Substituting that in and expanding the sums,
Factoring out the 1/2 in the first part and distributing the negative in the second,
Plugging in the definition of Shannon entropy ,
Distributing that first 1/2,
Simplifying presentation by the Wikipedia article's definition of :
Distributing the first logarithm,
Splitting the first sum,
Taking the out of those now first two sums,
Putting the third term first and the fourth term third,
Factoring out the from the first and second pairs of terms,
Combining a couple sums,
Removing some parentheses for clearer notation,
Factoring out the in the first sum and in the second,

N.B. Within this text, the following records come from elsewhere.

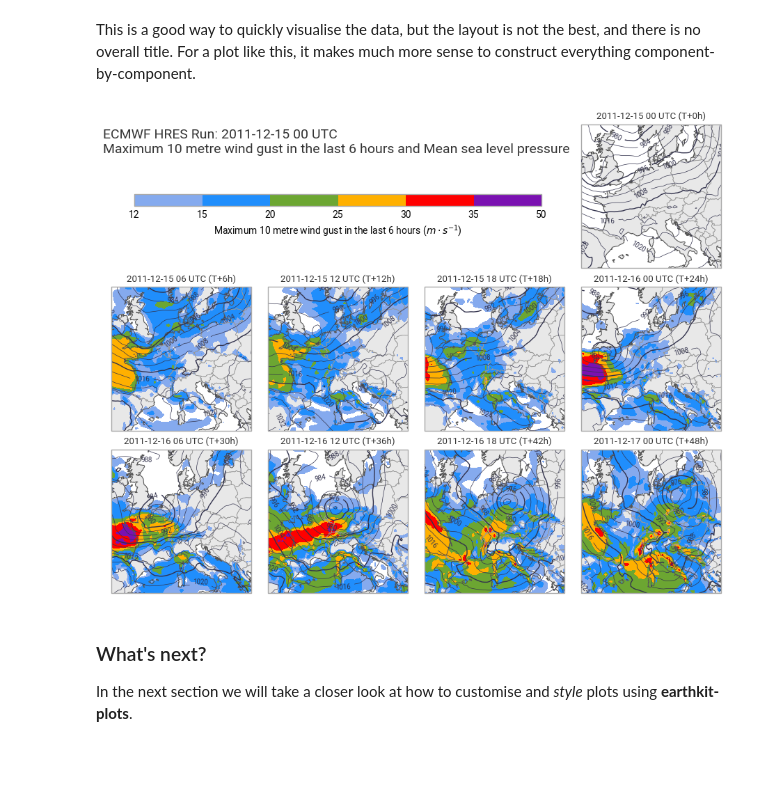
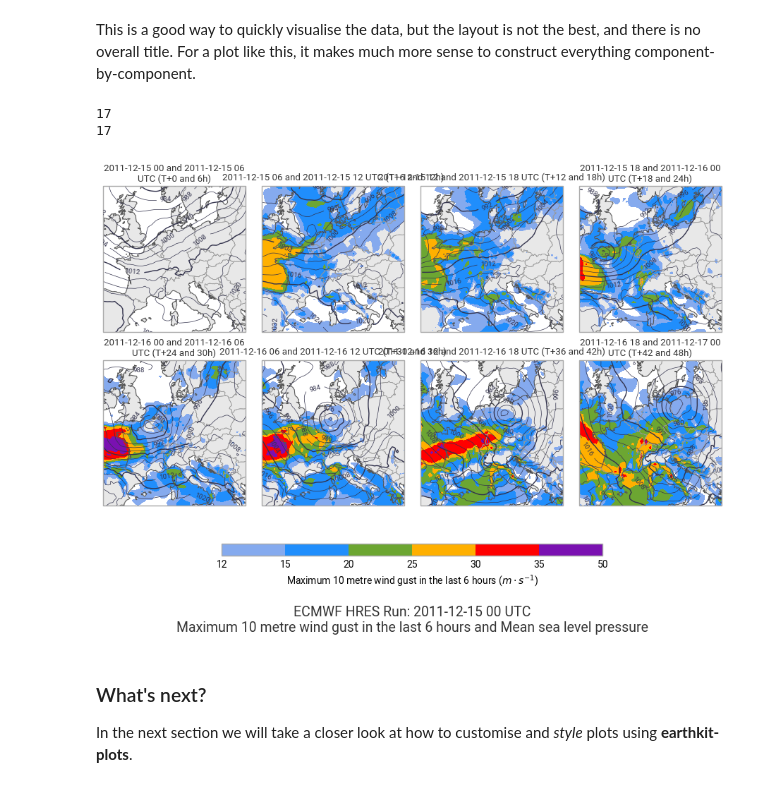
Before and after one commit to ecmwf/earthkit-plots, a Jupyter notebook: docs/examples/guide/03-components.ipynb, the cells around one changed output. Drawn from its saved outputs; the diff is of its cells as text; code cells hidden in the pictures; blank space fills up the shorter version.

```diff
--- a/docs/examples/guide/03-components.ipynb
+++ b/docs/examples/guide/03-components.ipynb
@@ -70,36 +70,44 @@ This is a good way to quickly visualise the data, but the layout is not the best
 # %%
 import matplotlib.pyplot as plt
 
 figure = ek.plots.Figure(
     domain=[-5, 23, 38, 60],
     size=(9, 7),
     rows=3,
     columns=4,
 )
 
-figure.add_map(0, 3)
-for i in range(8):
-    figure.add_map(1+i//4, i%4)
+for i in range(4):
+    figure.add_map(0+i//4, i%4)
+# figure.add_map(2, 0, domain=["Spain", "France"])  # Map constructor options can be also passed here
 
+print(len(data))
+data = data.sel(time=slice(2, -1))
+print(len(data))
+
+# figure[4].quickplot(data.sel(shortName="10fg6")[4])
 figure.quickplot(data.sel(shortName="10fg6"))
 figure.quickplot(data.sel(shortName="msl"), units="hPa")
 
 figure.land()
 figure.coastlines()
 figure.borders()
 
-ax = plt.axes((0.05, 0.8, 0.65, 0.025))
+ax = plt.axes((0.2, 0.2, 0.6, 0.025))
+
 figure.legend(ax=ax)
 
 figure.subplot_titles("{time:%Y-%m-%d %H} UTC (T+{lead_time}h)")
 figure.title(
     "ECMWF HRES Run: {base_time:%Y-%m-%d %H} UTC\n{variable_name}",
-    fontsize=14, horizontalalignment="left", x=0, y=0.96,
+    fontsize=14, horizontalalignment="center", x=0.5, y=0.1,
 )
 
 figure.show()
 # %% [output]
+17
+17
-[figure, old version]
+[figure, new version]
 # %% [markdown]
 ### What's next?
 
```
Also changed, not shown: parts of 2 cells of this notebook, 7 other files.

Which is what is given as the definition of the Jensen–Shannon divergence in this article.
That's pretty close to Lin's definition of JS-divergence in terms of KL-divergence, equation 3.4 in the paper, but has an extra factor of 1/2 that Lin doesn't have. Equation 2.2 in the paper, the symmetric version of KL-divergence, is similarly missing that same scaling factor of 1/2. The scaling factor clearly makes sense, as the symmetric version is conceptually just averaging the asymmetric divergences, but it does give rise to a slight discrepancy between this article and Lin's in terms of the absolute values of any computed measures.
The Endres and Schindelin paper includes the 1/2 in the definition of Jensen-Shannon divergence (start p. 1860) but explicitly uses the version that is twice that (i.e. without the one half) before taking the square root shown there to be a metric. They indirectly cite  which also includes the 1/2 as part of the definition of the Jensen-Shannon divergence. --WBTtheFROG (talk) 22:57, 4 June 2015 (UTC)
- Lin, J. (1991). "Divergence Measures Based on the Shannon Entropy" (PDF). IEEE Transactions on Information Theory. 37 (1): 145–151. doi:10.1109/18.61115.
- Endres, D. M.; J. E. Schindelin (2003). "A new metric for probability distributions". IEEE Trans. Inf. Theory. 49 (7): pp. 1858–1860. doi:10.1109/TIT.2003.813506.
- El-Yaniv, Ran; Fine, Shai; Tishby, Naftali (1997). "Agnostic Classification of Markovian Sequences" (PDF). In M. I. Jordan, M. J. Kearns, S. A. Solla (eds.). Advances in Neural Information Processing Systems 10. NIPS '97. MIT Press. pp. 465–471. Retrieved 2015-06-04.